===== Excerpted records

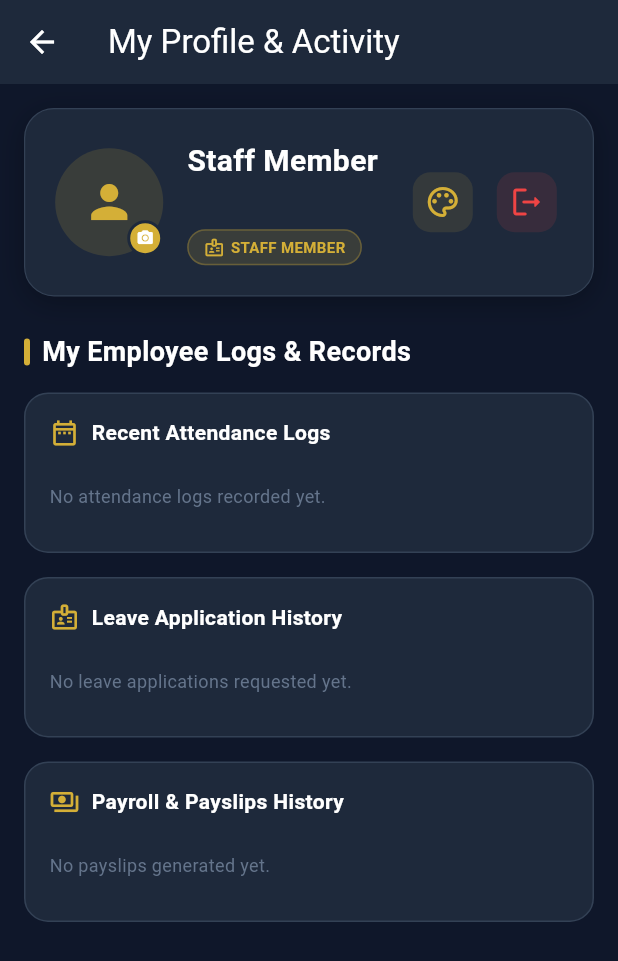
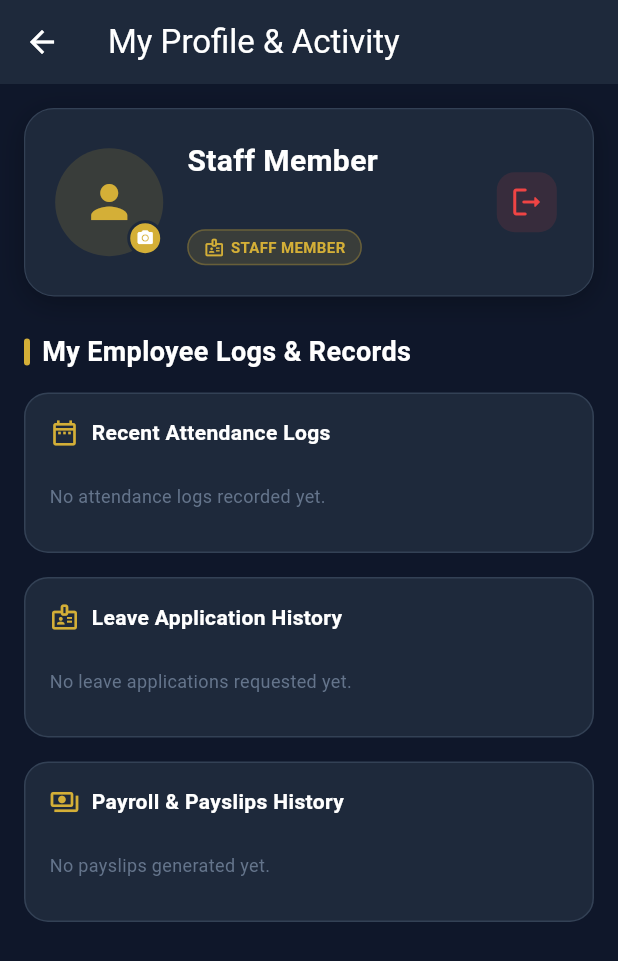
Before and after one commit to Haseeb-ML/Al-Haseeb-Foods-and-Bakers, a Flutter app: the StaffProfileScreen screen opened directly with empty values, on a phone screen of 412 x 824 dp. Shown: the top 961 px of the screen. Run offline on Flutter 3.47's test engine with Material 3 defaults, Android fonts, the phone set to English and light mode, and no system bars; our stand-ins replace cached_network_image, cloud_firestore, file_picker, firebase_auth, firebase_core, flutter_cache_manager and 4 more; accounts and stored records are empty.

Commit message:
Undo appearance icon in staff profile

```diff
--- a/lib/screens/staff/staff_profile_screen.dart
+++ b/lib/screens/staff/staff_profile_screen.dart
@@ -20,7 +20,6 @@ import 'dart:convert';
 import 'package:http/http.dart' as http;
 import 'package:image_picker/image_picker.dart';
 import 'package:cloud_firestore/cloud_firestore.dart';
-import '../admin/theme_settings_screen.dart';
 
 const double kDesktopBreakpoint = 900;
 
@@ -394,26 +393,6 @@ class _StaffProfileScreenState extends State<StaffProfileScreen> {
                 ),
                 const SizedBox(width: 8),
                 IconButton(
-                  onPressed: () {
-                    Navigator.push(
-                      context,
-                      MaterialPageRoute(
-                        builder: (_) => const ThemeSettingsScreen(),
-                      ),
-                    );
-                  },
-                  icon: const Icon(Icons.palette_outlined),
-                  tooltip: 'Appearance',
-                  style: IconButton.styleFrom(
-                    backgroundColor: accentController.value.withValues(alpha: 0.12),
-                    foregroundColor: accentController.value,
-                    shape: RoundedRectangleBorder(
-                      borderRadius: BorderRadius.circular(12),
-                    ),
-                  ),
-                ),
-                const SizedBox(width: 8),
-                IconButton(
                   onPressed: _handleLogout,
                   icon: const Icon(Icons.logout_rounded),
                   tooltip: 'Logout',
```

==========

What you are asked to do -
In these entries, some lines may contain the string "import". Give the number of such lines and nothing more.

Task answer -
5